One of the best ways of training and building confidence and knowledge into the new umpire is to mentor them with an experienced umpire in your league.
The first thing the league’s Umpire-In-Chief (UIC) needs to do is develop a plan and set goals for the mentor. The goals should include, but not be limited to: teaching rules, mechanics, and game management, handling conflict, understanding and role modeling the philosophy of the Little League program.
The mentor must work one-on-one with the new umpire on and off the field. The mentor must role model everything taught because the new umpires will be watching everything the mentors do and say.
I suggest a budget be established by the league UIC for approval by the Board of Directors to be used specifically for the league umpire program. The mentor should work with the League UIC and provide the volunteer umpire with the proper uniform and equipment to perform his/her duties on the field. This will allow the volunteer to have a sense of belonging and being a part of a special fraternity.
A list of specific items for the mentor to cover with the new volunteer should include:
1. Written and oral tests on rules and mechanics
2. Uniform and equipment needed
3. Field decorum
4. Work ethic
5. Game management
6. Plate and base work
7. Proper signaling and use of eyes
8. Pre-game and post-game reviews
9. Philosophy of the game
10. Handling conflict
11. Umpire reports and protests
A big part of the Mentor Program is reward and recognition for the new umpire.
The recognition can be accomplished in several ways. Introduce the new umpire and the mentor at the league’s opening ceremonies. Introduce and present them with their uniform and equipment at the local league board meeting. Establish goals for the umpire, and recognize the umpire when they accomplish their goals.
Reward is also important for retention and making the new umpire feel that their services are providing value to the league. Rewards could offset the expense of sending the umpire for additional training at one of the Little League regional schools/clinics. Providing for additional equipment or uniform needs, and if qualified and ready, assigning them to a postseason tournament game are other forms of rewards.

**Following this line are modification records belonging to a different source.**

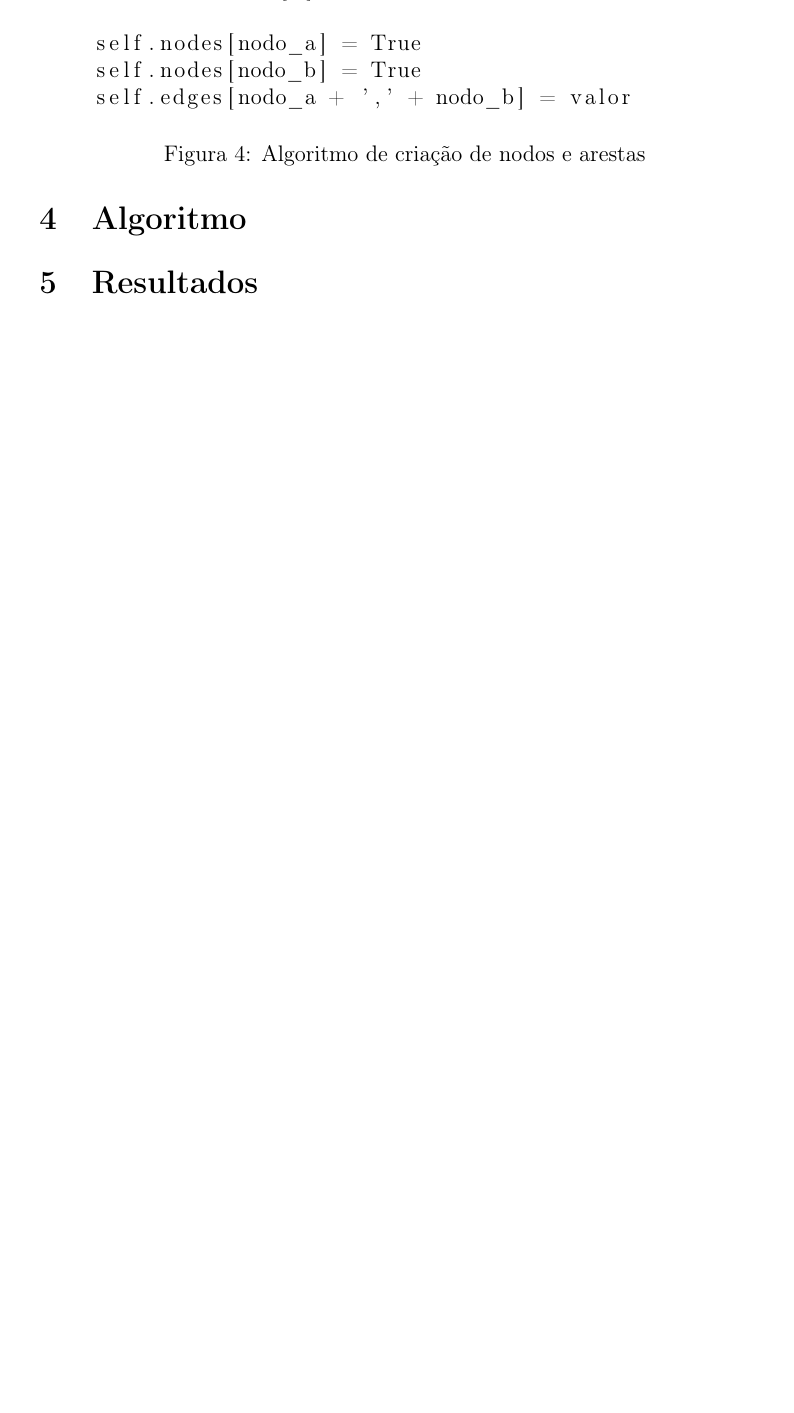
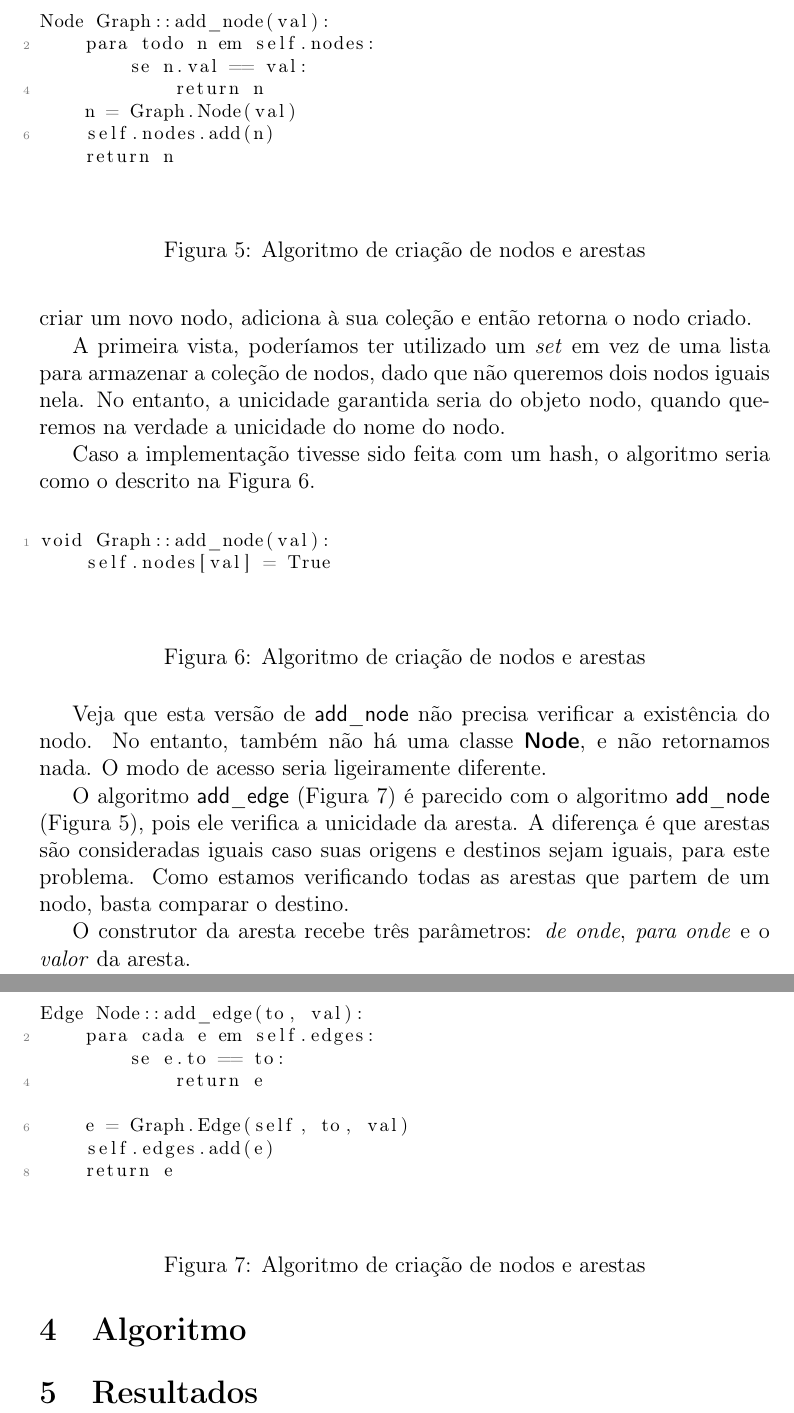
Before and after one commit to pedrovanzella/grafo-cpmf, a LaTeX document (docs/relatorio.tex): part of page 3 of 3 before the commit and two parts of pages 4 and 5 of 5 after it, the two joined at a grey line, cut at the place of the change, the shorter picture padded with empty space. Compiled offline with pdfLaTeX.

Commit message:
Mais algoritmos nos docs

```diff
--- a/docs/relatorio.tex
+++ b/docs/relatorio.tex
@@ -177 +210,0 @@ Para cada linha l no arquivo, exceto a primeira:
-    valor = partes[2]
@@ -178,4 +214 @@ Para cada linha l no arquivo, exceto a primeira:
 
-    self.nodes[nodo_a] = True
-    self.nodes[nodo_b] = True
-    self.edges[nodo_a + ',' + nodo_b] = valor
@@ -185,0 +227,12 @@ Para cada linha l no arquivo, exceto a primeira:
+\begin{figure}[htb!]
+  \centering
+\begin{lstlisting}
+Node Graph::add_node(val):
+    para todo n em self.nodes:
+        se n.val == val:
+            return n
+    n = Graph.Node(val)
+    self.nodes.add(n)
+    return n
+\end{lstlisting}
+  \caption{Algoritmo de criação de nodos e arestas}
@@ -186,3 +245,53 @@ Para cada linha l no arquivo, exceto a primeira:
+houver, chama o construtor da classe \textsf{\textbf{Node}} para criar um novo
+nodo, adiciona à sua coleção e então retorna o nodo criado.
+
+A primeira vista, poderíamos ter utilizado um \textit{set} em vez de uma lista
+para armazenar a coleção de nodos, dado que não queremos dois nodos iguais nela.
+No entanto, a unicidade garantida seria do objeto nodo, quando queremos na
+verdade a unicidade do nome do nodo.
+
+Caso a implementação tivesse sido feita com um hash, o algoritmo seria como o
+descrito na Figura~\ref{fig:estrutura:alg:add_node_hash}.
+
+\begin{figure}[htb!]
+  \centering
+\begin{lstlisting}
+void Graph::add_node(val):
+    self.nodes[val] = True
+\end{lstlisting}
+  \caption{Algoritmo de criação de nodos e arestas}
+\label{fig:estrutura:alg:add_node_hash}
+\end{figure}
+
+Veja que esta versão de \textsf{add\_node} não precisa verificar a existência do
+nodo. No entanto, também não há uma classe \textsf{\textbf{Node}}, e não
+retornamos nada. O modo de acesso seria ligeiramente diferente.
+
+\begin{figure}[htb!]
+  \centering
+\begin{lstlisting}
+Edge Node::add_edge(to, val):
+    para cada e em self.edges:
+        se e.to == to:
+            return e
+
+    e = Graph.Edge(self, to, val)
+    self.edges.add(e)
+    return e
+\end{lstlisting}
+  \caption{Algoritmo de criação de nodos e arestas}
+\label{fig:estrutura:alg:add_edge}
+\end{figure}
+
+O algoritmo \textsf{add\_edge} (Figura~\ref{fig:estrutura:alg:add_edge}) é
+parecido com o algoritmo \textsf{add\_node}
+(Figura~\ref{fig:estrutura:alg:add_node}), pois ele verifica a unicidade da
+aresta. A diferença é que arestas são consideradas iguais caso suas origens e
+destinos sejam iguais, para este problema. Como estamos verificando todas as
+arestas que partem de um nodo, basta comparar o destino.
+
+O construtor da aresta recebe três parâmetros: \textit{de onde}, \textit{para
+  onde} e o \textit{valor} da aresta.
 
 \section{Algoritmo}\label{sec:algoritmo}
 
```
Also changed, not shown: docs/relatorio.pdf, docs/relatorio.tex (61 more changed lines).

The Mentor Program also provides a way to recognize the veteran umpires in your league. Sharing their knowledge and experiences, provides a way for them to give back what they learned to the program. The mentors should have a part in the planning, preparation and goal setting for the program. This will make them feel like they have ownership in the program and inspire them to make the Mentor Program a success.
Western Region Umpire-In-Chief